[Material for the task]

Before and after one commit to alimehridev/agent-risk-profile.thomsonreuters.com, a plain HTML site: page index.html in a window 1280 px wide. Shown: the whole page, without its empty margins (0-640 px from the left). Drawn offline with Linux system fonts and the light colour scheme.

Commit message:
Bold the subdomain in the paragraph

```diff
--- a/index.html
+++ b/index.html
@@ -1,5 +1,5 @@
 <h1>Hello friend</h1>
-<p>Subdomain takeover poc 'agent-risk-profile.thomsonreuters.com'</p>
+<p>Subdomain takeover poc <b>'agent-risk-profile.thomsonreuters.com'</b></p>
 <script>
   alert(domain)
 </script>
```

[/Material for the task]
[Material for the task]

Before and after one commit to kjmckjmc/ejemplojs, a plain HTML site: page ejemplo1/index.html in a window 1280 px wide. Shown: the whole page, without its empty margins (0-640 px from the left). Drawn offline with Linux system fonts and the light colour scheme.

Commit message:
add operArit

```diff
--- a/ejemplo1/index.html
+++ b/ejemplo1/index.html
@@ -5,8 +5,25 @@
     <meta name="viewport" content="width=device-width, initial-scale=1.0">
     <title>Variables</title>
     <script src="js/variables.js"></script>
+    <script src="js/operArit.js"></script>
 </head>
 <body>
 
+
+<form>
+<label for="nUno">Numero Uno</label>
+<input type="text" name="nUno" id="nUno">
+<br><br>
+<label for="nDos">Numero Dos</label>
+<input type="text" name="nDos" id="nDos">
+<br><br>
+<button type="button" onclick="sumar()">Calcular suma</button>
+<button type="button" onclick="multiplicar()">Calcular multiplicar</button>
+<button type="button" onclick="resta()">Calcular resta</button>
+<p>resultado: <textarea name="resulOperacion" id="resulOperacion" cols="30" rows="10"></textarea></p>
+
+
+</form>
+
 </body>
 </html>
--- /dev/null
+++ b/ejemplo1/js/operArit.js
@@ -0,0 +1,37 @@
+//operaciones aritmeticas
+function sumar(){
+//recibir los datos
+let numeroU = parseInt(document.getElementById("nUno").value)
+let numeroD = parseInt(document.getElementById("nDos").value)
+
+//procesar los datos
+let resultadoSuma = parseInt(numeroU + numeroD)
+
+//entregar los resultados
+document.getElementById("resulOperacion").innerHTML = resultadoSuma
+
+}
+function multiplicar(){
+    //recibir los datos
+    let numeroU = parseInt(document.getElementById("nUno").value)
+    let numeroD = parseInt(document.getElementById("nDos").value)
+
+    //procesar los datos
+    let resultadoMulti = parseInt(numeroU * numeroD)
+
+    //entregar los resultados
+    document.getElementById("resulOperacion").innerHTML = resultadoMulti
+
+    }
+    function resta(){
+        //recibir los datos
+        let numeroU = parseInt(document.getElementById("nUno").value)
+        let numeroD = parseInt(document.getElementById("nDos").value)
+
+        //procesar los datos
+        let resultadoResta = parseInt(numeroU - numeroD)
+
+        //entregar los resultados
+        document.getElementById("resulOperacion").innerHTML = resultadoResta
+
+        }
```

[/Material for the task]

Task directions :: In the data above, how many lines hold the string "script"? Give the number by itself.

Problem solution :: 4